Columns of liquid on top of gas, when and why does gas bubble up through the liquid?

I have a long straw ("small" diameter tube of constant cross-section) hanging vertically above me. The straw is filled with liquid (water). I blow a finite volume of air (gas) into the lower end of the straw. The input of gas into the lower end of the straw is such a way that the gas spans the entire diameter of the straw. The gas lifts the liquid column above it, but does not "bubble up through" the liquid. The gas and liquid are now in hydrostatic equilibrium; a column of gas at the bottom, with a liquid column sitting on top of the gas.
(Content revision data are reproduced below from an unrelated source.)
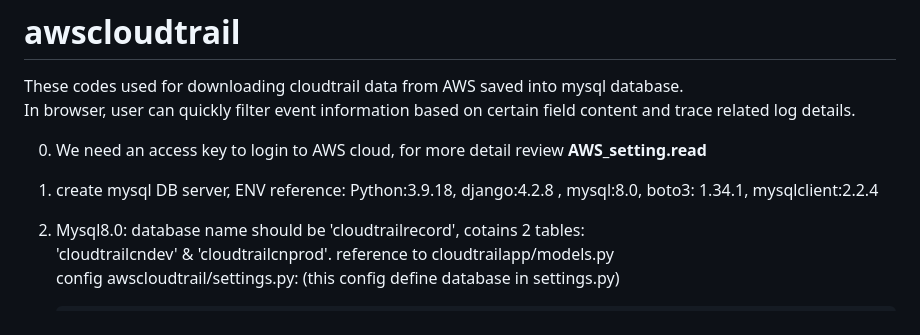
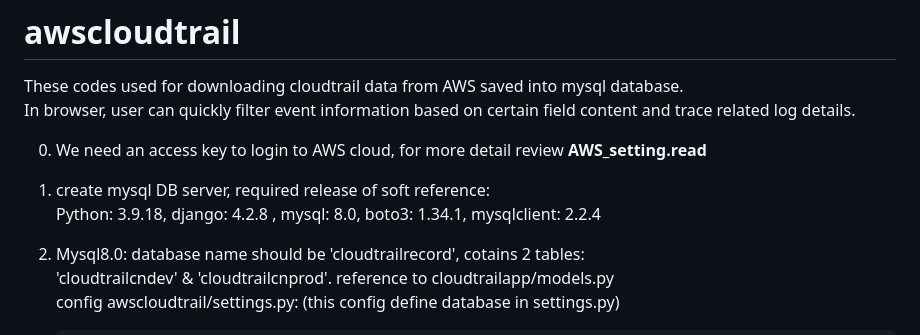
Before and after one commit to 008oox/awscloudtrail, a Markdown page: README.md, the part around the change. Rendered like a GitHub page.

```diff
--- a/README.md
+++ b/README.md
@@ -4,7 +4,8 @@ In browser, user can quickly filter event information based on certain field con
 
 0. We need an access key to login to AWS cloud, for more detail review **AWS_setting.read**
 
-1. create mysql DB server, ENV reference: Python:3.9.18, django:4.2.8 , mysql:8.0, boto3: 1.34.1, mysqlclient:2.2.4
+1. create mysql DB server, required release of soft reference: <br>
+    Python: 3.9.18, django: 4.2.8 , mysql: 8.0, boto3: 1.34.1, mysqlclient: 2.2.4
 
 2. Mysql8.0: database name should be 'cloudtrailrecord', cotains 2 tables: <br>
     'cloudtrailcndev' & 'cloudtrailcnprod'. reference to cloudtrailapp/models.py<br>
```
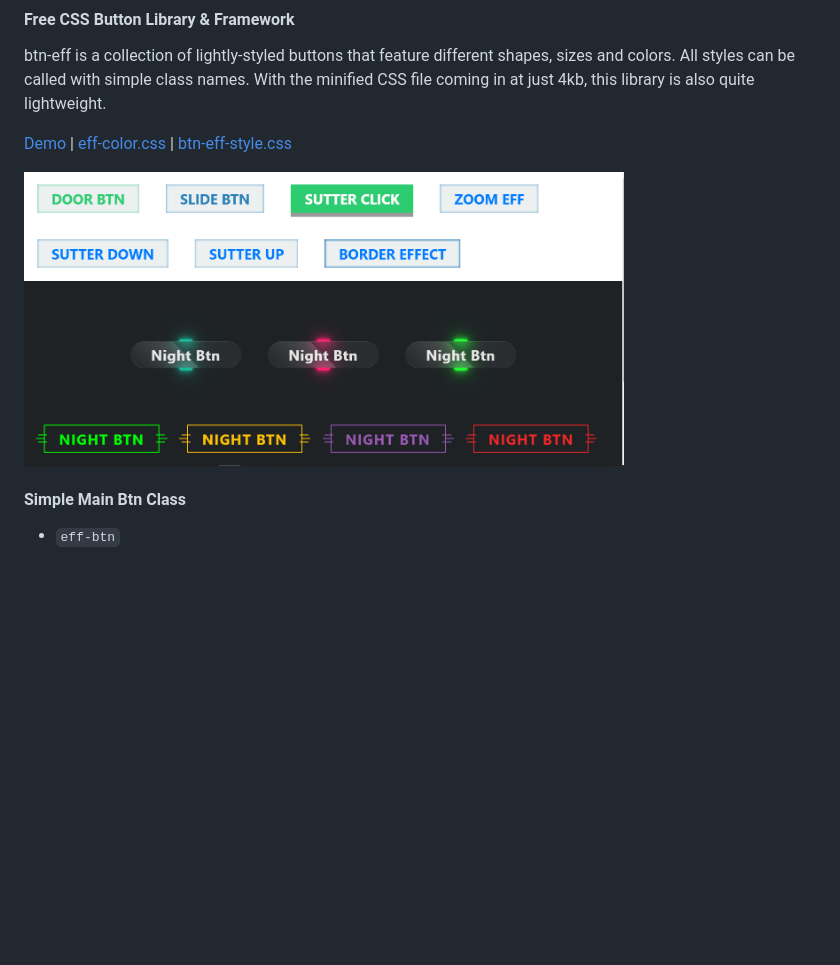
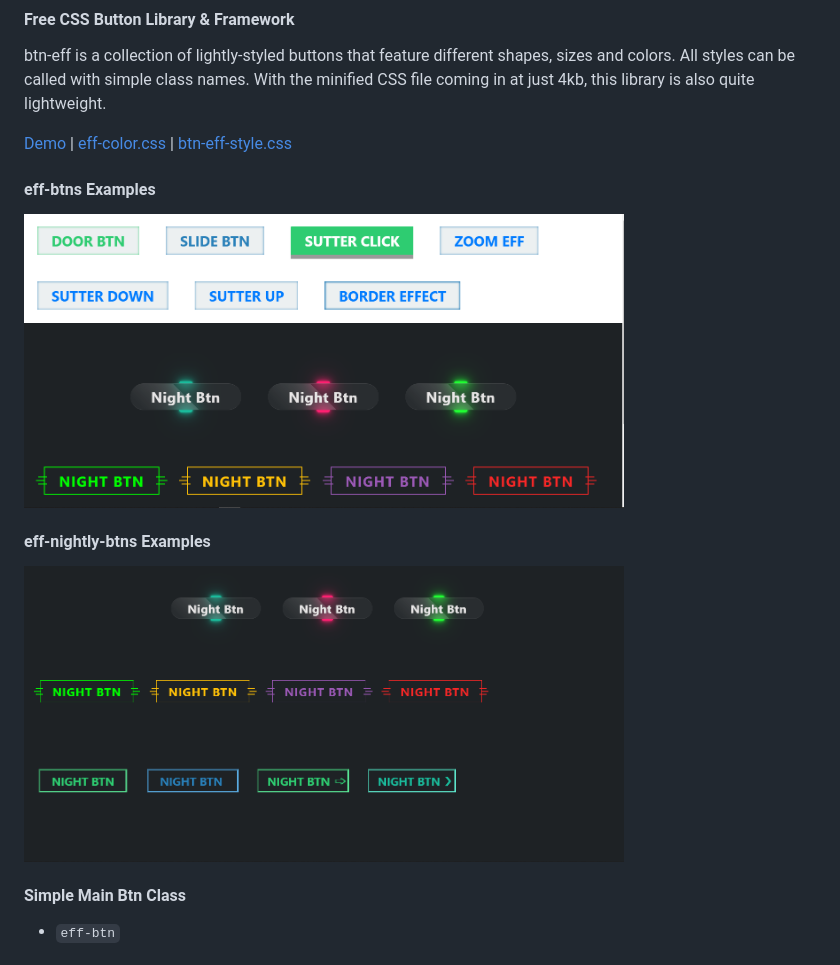
Before and after one commit to anirbansanu/btn-eff, a Markdown page: README.md, the part around the change. GitHub-like rendering; pictures changed too: nightly-btns.png (added); blank space fills up the shorter version.

Commit message:
nightly-btns example added

```diff
--- a/README.md
+++ b/README.md
@@ -8,7 +8,13 @@ All styles can be called with simple class names. With the minified CSS file com
 
 [Demo](https://anitechtime.000webhostapp.com/css-libs/btn-eff/index.html) | [eff-color.css](https://anitechtime.000webhostapp.com/css-libs/btn-eff/eff-color.css) | [btn-eff-style.css](https://anitechtime.000webhostapp.com/css-libs/btn-eff/btn-eff-style.css)
 
+#### eff-btns Examples
+
 <img src="https://github.com/anirbansanu/btn-eff/blob/master/sample.png" width="600" />
+
+#### eff-nightly-btns Examples
+
+<img src="https://github.com/anirbansanu/btn-eff/blob/master/nightly-btns.png" width="600" />
 
 #### Simple Main Btn Class
 - `eff-btn`
```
I now imagine a "funnel" or "cone" shaped straw, i.e., one where the diameter of the straw is "large" at the top $$(D_{top}>>D_{bottom})$$ and gradually gets smaller towards the bottom $$(\Delta D/\Delta L<<1)$$, where the diameter of this straw at the bottom is same as the previous scenario. Following the same scenario as previously described, I input air into the lower (smaller) end of the straw. I would imagine that as I put a little bit of gas volume in, the entire liquid column would be displaced upwards, and the gas would remain under the liquid column. But I would also imagine that if I put enough air in, enough so that the top of the gas column reaches a certain (larger) diameter of the straw, the gas at this interface will break away as a bubble and rise through the liquid column.

Is this intuition correct? If "yes" what are the underlying physics? What determines if the gas bubbles up through the straw or not?